■ Task instructions: For this exercise, please find the lines in the entries that include the word "README" and copy them.

Structured diff data
+---+

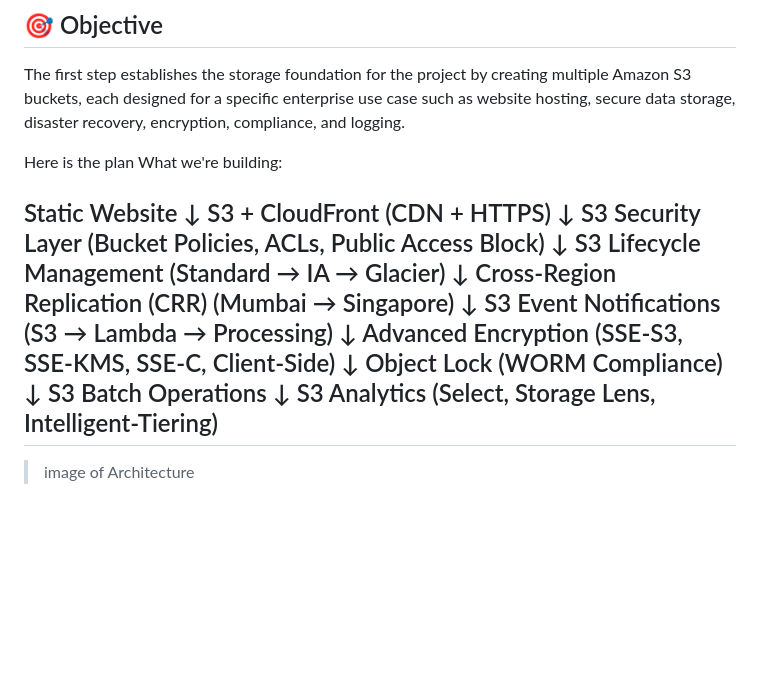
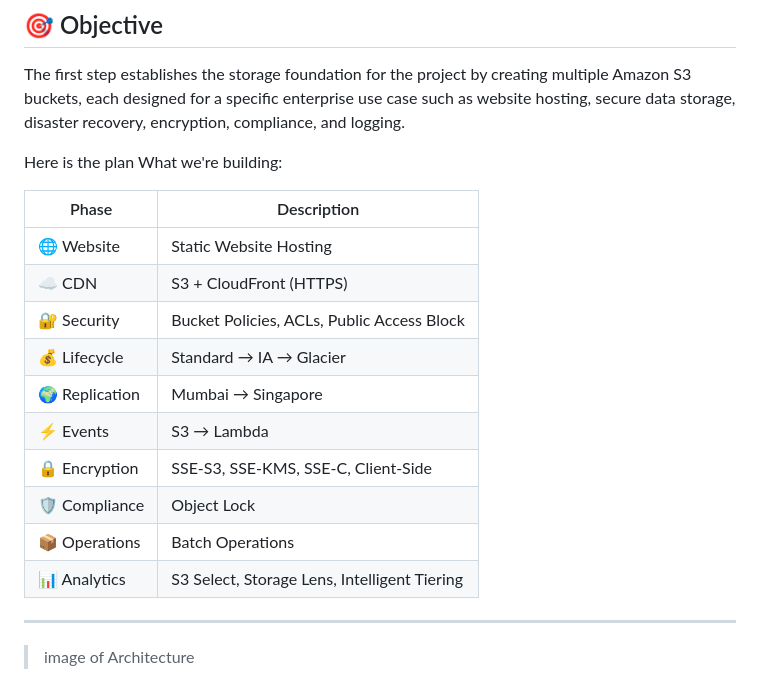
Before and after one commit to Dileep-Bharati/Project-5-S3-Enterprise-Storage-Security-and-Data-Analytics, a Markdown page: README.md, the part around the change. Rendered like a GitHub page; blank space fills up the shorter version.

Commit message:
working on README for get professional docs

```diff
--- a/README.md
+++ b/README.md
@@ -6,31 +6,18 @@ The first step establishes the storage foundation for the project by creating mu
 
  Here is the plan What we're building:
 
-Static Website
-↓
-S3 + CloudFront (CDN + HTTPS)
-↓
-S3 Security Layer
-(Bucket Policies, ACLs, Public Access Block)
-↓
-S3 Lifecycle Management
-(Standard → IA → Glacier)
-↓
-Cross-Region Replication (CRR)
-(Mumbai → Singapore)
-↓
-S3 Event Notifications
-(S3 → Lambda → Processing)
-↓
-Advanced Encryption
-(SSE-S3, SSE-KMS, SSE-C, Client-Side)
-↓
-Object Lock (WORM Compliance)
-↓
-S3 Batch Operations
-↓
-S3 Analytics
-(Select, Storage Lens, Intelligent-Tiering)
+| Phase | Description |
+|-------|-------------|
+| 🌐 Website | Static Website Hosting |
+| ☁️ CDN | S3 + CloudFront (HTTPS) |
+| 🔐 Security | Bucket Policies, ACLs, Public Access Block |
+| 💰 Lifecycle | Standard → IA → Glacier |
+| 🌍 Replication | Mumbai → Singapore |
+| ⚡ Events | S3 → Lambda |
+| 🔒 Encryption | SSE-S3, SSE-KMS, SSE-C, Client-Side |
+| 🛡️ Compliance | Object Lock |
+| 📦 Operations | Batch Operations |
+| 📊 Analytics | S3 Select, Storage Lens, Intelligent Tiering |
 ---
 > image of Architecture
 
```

+---+

■ Written solution:
Before and after one commit to Dileep-Bharati/Project-5-S3-Enterprise-Storage-Security-and-Data-Analytics, a Markdown page: README.md, the part around the change. Rendered like a GitHub page; blank space fills up the shorter version.
working on README for get professional docs
--- a/README.md
+++ b/README.md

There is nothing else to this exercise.